### Assigned task
For each line below that contains the word "shown", make a copy.

### Exercise input
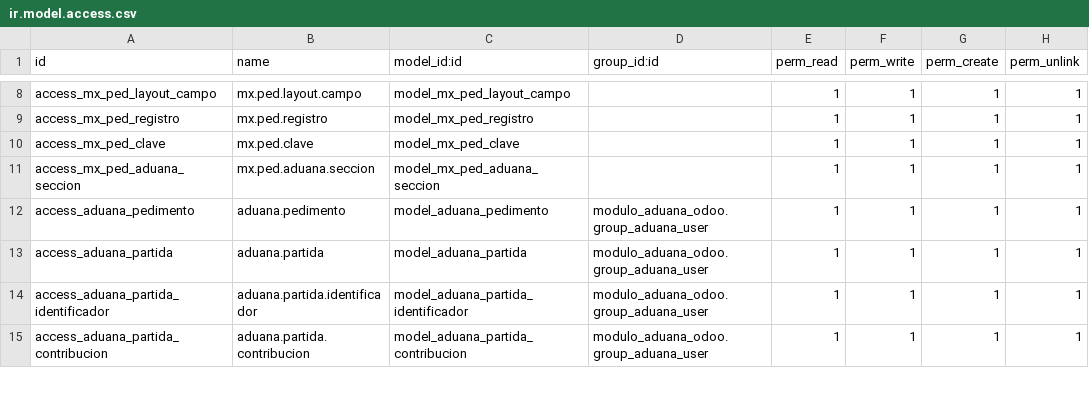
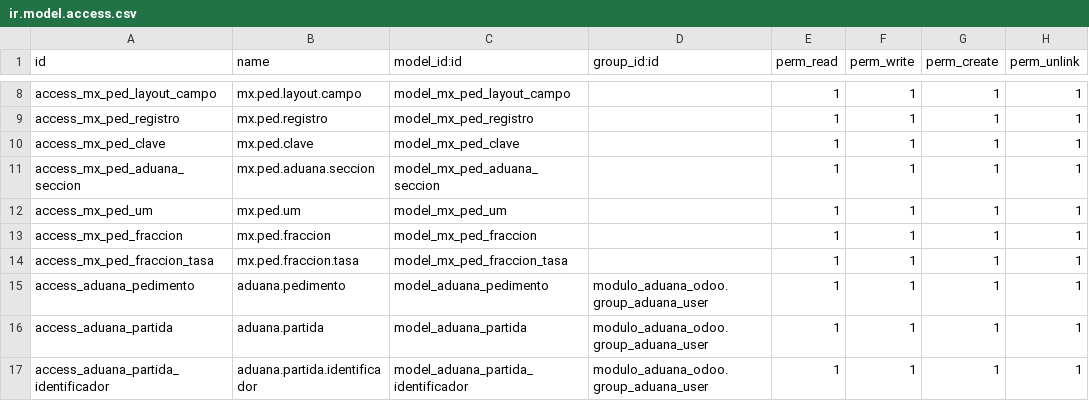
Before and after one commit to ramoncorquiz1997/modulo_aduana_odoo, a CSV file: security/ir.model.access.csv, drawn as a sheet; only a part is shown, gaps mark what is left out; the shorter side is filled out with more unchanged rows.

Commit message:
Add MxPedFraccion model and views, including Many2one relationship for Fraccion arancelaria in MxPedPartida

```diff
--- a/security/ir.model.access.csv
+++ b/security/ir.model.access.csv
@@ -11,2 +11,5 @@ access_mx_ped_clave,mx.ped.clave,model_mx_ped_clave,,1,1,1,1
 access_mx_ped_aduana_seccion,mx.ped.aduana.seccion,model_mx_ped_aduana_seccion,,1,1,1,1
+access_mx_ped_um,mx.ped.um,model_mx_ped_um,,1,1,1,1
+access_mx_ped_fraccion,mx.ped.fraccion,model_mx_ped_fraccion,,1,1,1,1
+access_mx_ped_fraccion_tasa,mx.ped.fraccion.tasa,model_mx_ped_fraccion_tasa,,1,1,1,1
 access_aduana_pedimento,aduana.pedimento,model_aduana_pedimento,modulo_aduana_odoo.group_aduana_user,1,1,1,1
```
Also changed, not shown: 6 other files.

### Answer to the exercise
Before and after one commit to ramoncorquiz1997/modulo_aduana_odoo, a CSV file: security/ir.model.access.csv, drawn as a sheet; only a part is shown, gaps mark what is left out; the shorter side is filled out with more unchanged rows.
Also changed, not shown: 6 other files.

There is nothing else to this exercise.